“Organic seasonings have just come on the scene lately, but ours have actually been around since 1929,” Shuler said. “We won an award for our organic seasonings in 1929.”
Shuler said she’s done quite a bit of independent sales over the years, for Tupperware, Avon and Mary Kay. She grew up in Kenai, moved down south for several years and moved back to the peninsula with her mother in 2001. She wanted to get back into independent sales but wanted to do it for a company she really liked.
“I was very, very picky. It took me like two years before I found Watkins,” she said.
Her mother had used Watkins products back in Iowa, and when Shuler started trying them out she found she liked them. She has migraines and found the vitamins helped alleviate them, and the other products were mild enough that they didn’t cause new headaches, she said.
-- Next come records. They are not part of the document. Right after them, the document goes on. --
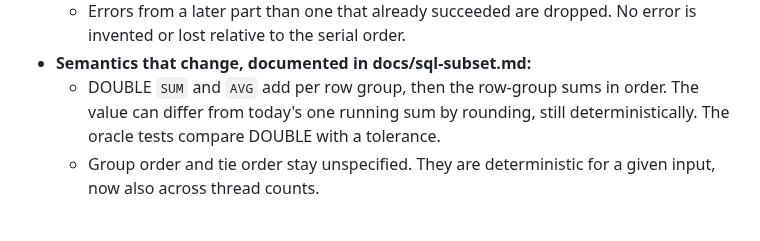
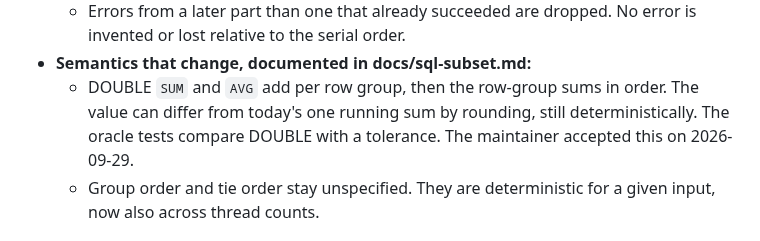
Before and after one commit to ydb-campus/antb1, a Markdown page: docs/adr/0013-parallel-execution.md, the part around the change. Drawn GitHub-style.

Commit message:
docs(adr): record the acceptance of per-row-group double sums

```diff
--- a/docs/adr/0013-parallel-execution.md
+++ b/docs/adr/0013-parallel-execution.md
@@ -78,7 +78,8 @@ Proposed
     serial order.
 - **Semantics that change, documented in docs/sql-subset.md:**
   - DOUBLE `SUM` and `AVG` add per row group, then the row-group sums in order. The value can differ from today's one
-    running sum by rounding, still deterministically. The oracle tests compare DOUBLE with a tolerance.
+    running sum by rounding, still deterministically. The oracle tests compare DOUBLE with a tolerance. The
+    maintainer accepted this on 2026-09-29.
   - Group order and tie order stay unspecified. They are deterministic for a given input, now also across thread counts.
 
 ## Consequences
```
“I love the products. I haven’t found one I absolutely don’t like. And I have to really believe in a product in order to sell it. I also love the setup of Watkins. It’s just an excellent company to work for. The customer service is very, very highly rated, and that’s what really drew me to them,” she said.
Shuler is a manager for Watkins, and said business varies from month to month but overall is growing. She was nervous as the national recession mounted, but the other main Watkins retailer in the area, Coleen Sykora, who sells Watkins products and second-hand items in a shop on the Sterling Highway between Soldotna and Kasilof, told her not to worry. A company that’s been around as long as Watkins knows a thing or two about weathering economic ups and downs.
“I was like, ‘Oh no.’ But Colleen said during the Great Depression we actually grew instead of faltering. That gave me some real hope,” Shuler said. “It’s items that we can save people from going to the store for, that they need. It’s not luxury items. It’s things they need.”